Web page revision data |
++++++++
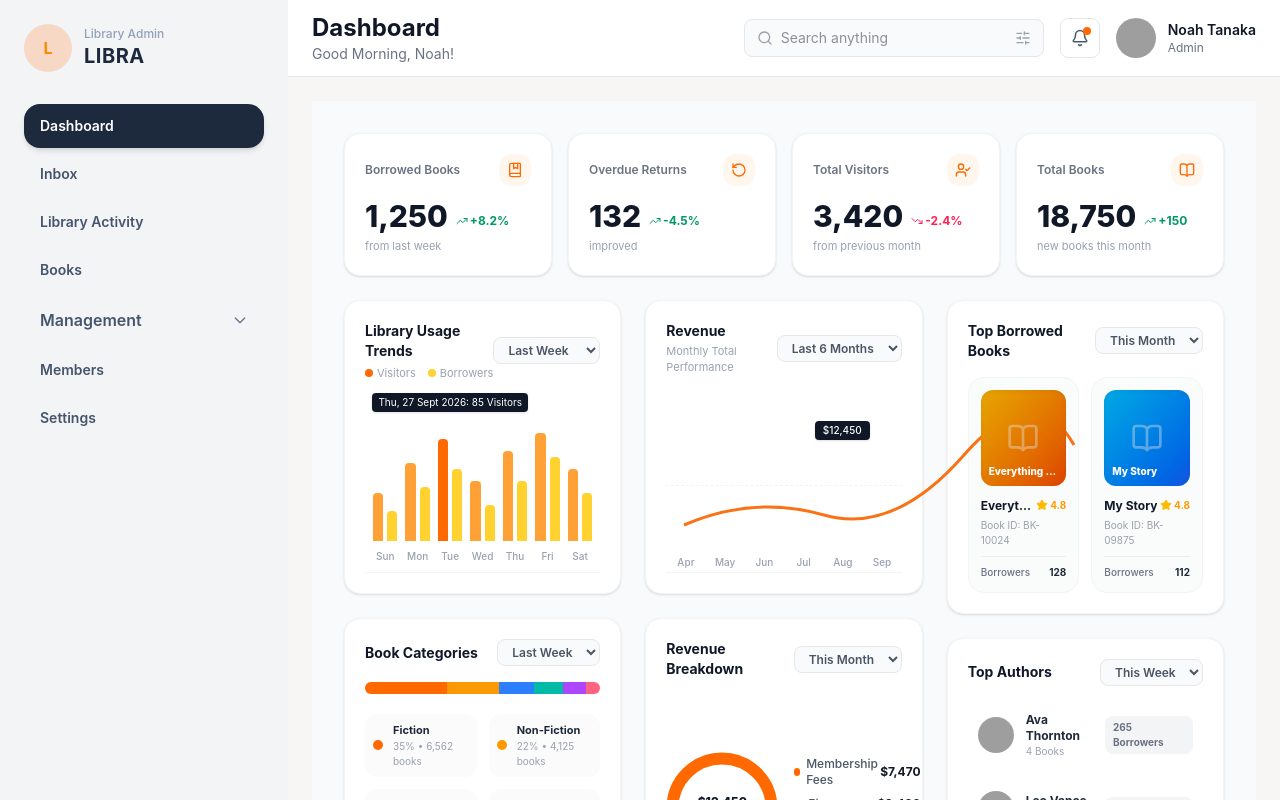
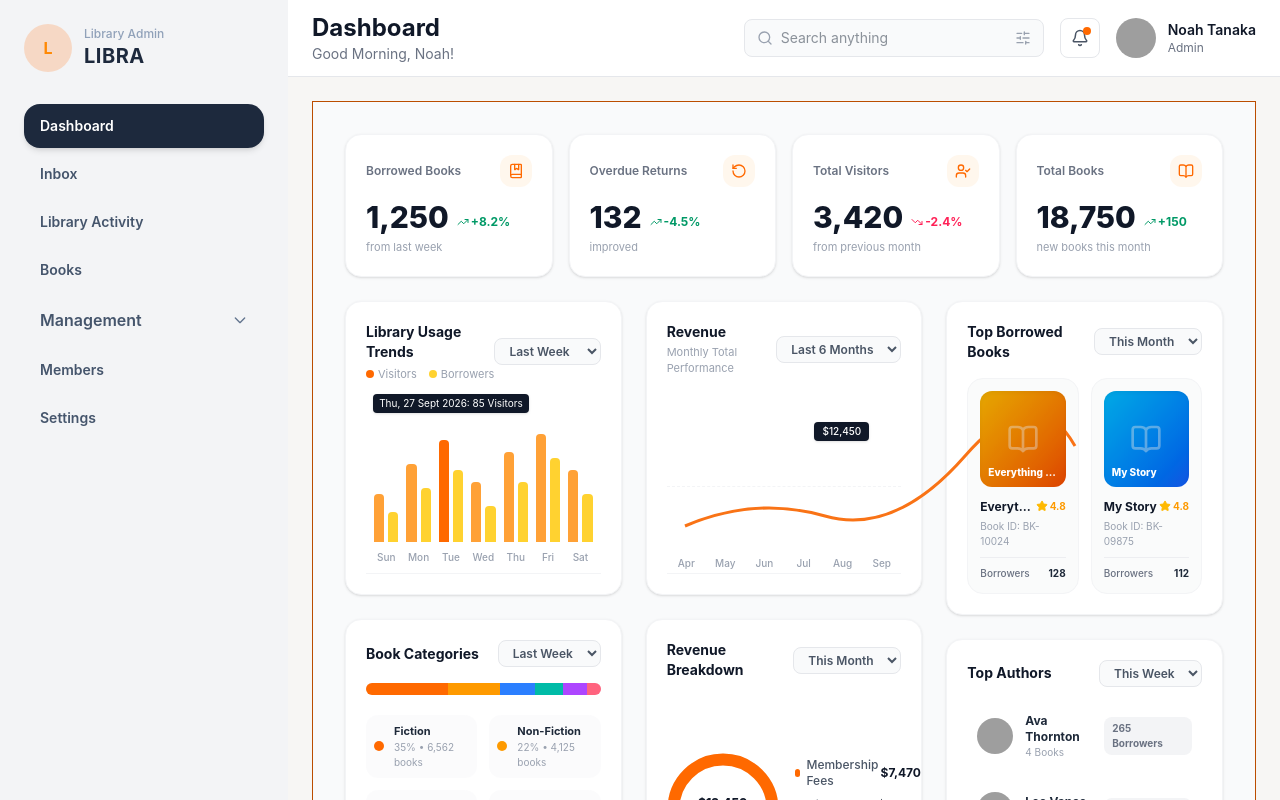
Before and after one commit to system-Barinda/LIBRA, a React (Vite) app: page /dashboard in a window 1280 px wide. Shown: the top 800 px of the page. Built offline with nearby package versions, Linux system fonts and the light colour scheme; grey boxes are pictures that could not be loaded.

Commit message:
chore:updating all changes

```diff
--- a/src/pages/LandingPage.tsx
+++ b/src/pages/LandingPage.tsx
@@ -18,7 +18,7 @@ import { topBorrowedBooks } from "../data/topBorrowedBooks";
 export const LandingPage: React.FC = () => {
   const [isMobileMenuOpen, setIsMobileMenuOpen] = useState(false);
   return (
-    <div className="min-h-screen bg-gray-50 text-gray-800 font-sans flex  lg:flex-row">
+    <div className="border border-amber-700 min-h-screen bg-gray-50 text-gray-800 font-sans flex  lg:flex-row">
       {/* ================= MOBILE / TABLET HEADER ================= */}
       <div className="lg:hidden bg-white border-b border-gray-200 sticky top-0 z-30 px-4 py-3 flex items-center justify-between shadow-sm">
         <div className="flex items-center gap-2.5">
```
++++++++
REQUIREMENT |
Every line in the records that holds the word "center" should be copied into the answer.

TASK RESPONSE |
       <div className="lg:hidden bg-white border-b border-gray-200 sticky top-0 z-30 px-4 py-3 flex items-center justify-between shadow-sm">
         <div className="flex items-center gap-2.5">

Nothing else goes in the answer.